Detected change data:

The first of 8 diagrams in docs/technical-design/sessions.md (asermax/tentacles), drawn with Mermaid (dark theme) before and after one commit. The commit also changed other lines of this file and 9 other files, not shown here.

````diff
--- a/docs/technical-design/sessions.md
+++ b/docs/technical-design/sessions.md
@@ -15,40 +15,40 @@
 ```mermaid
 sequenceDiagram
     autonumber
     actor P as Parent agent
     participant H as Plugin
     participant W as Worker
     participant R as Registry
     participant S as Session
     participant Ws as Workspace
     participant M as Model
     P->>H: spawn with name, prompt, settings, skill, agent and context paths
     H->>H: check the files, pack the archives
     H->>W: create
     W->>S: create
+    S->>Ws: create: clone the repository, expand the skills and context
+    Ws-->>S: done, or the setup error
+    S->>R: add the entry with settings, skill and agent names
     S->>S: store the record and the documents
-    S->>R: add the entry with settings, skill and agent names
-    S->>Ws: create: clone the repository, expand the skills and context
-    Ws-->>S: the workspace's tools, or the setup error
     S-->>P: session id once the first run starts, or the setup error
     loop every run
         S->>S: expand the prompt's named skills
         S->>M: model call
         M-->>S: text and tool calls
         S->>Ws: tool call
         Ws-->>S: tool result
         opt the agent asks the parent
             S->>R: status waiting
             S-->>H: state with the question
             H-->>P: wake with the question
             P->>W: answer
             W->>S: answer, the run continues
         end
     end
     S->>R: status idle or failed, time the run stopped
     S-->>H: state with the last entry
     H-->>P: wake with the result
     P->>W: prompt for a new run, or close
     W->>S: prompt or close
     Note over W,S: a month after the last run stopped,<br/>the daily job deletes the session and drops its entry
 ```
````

What to produce: Word for word, return the entire set of entries.

Response area:
The first of 8 diagrams in docs/technical-design/sessions.md (asermax/tentacles), drawn with Mermaid (dark theme) before and after one commit. The commit also changed other lines of this file and 9 other files, not shown here.

````diff
--- a/docs/technical-design/sessions.md
+++ b/docs/technical-design/sessions.md
@@ -15,40 +15,40 @@
 ```mermaid
 sequenceDiagram
     autonumber
     actor P as Parent agent
     participant H as Plugin
     participant W as Worker
     participant R as Registry
     participant S as Session
     participant Ws as Workspace
     participant M as Model
     P->>H: spawn with name, prompt, settings, skill, agent and context paths
     H->>H: check the files, pack the archives
     H->>W: create
     W->>S: create
+    S->>Ws: create: clone the repository, expand the skills and context
+    Ws-->>S: done, or the setup error
+    S->>R: add the entry with settings, skill and agent names
     S->>S: store the record and the documents
-    S->>R: add the entry with settings, skill and agent names
-    S->>Ws: create: clone the repository, expand the skills and context
-    Ws-->>S: the workspace's tools, or the setup error
     S-->>P: session id once the first run starts, or the setup error
     loop every run
         S->>S: expand the prompt's named skills
         S->>M: model call
         M-->>S: text and tool calls
         S->>Ws: tool call
         Ws-->>S: tool result
         opt the agent asks the parent
             S->>R: status waiting
             S-->>H: state with the question
             H-->>P: wake with the question
             P->>W: answer
             W->>S: answer, the run continues
         end
     end
     S->>R: status idle or failed, time the run stopped
     S-->>H: state with the last entry
     H-->>P: wake with the result
     P->>W: prompt for a new run, or close
     W->>S: prompt or close
     Note over W,S: a month after the last run stopped,<br/>the daily job deletes the session and drops its entry
 ```
````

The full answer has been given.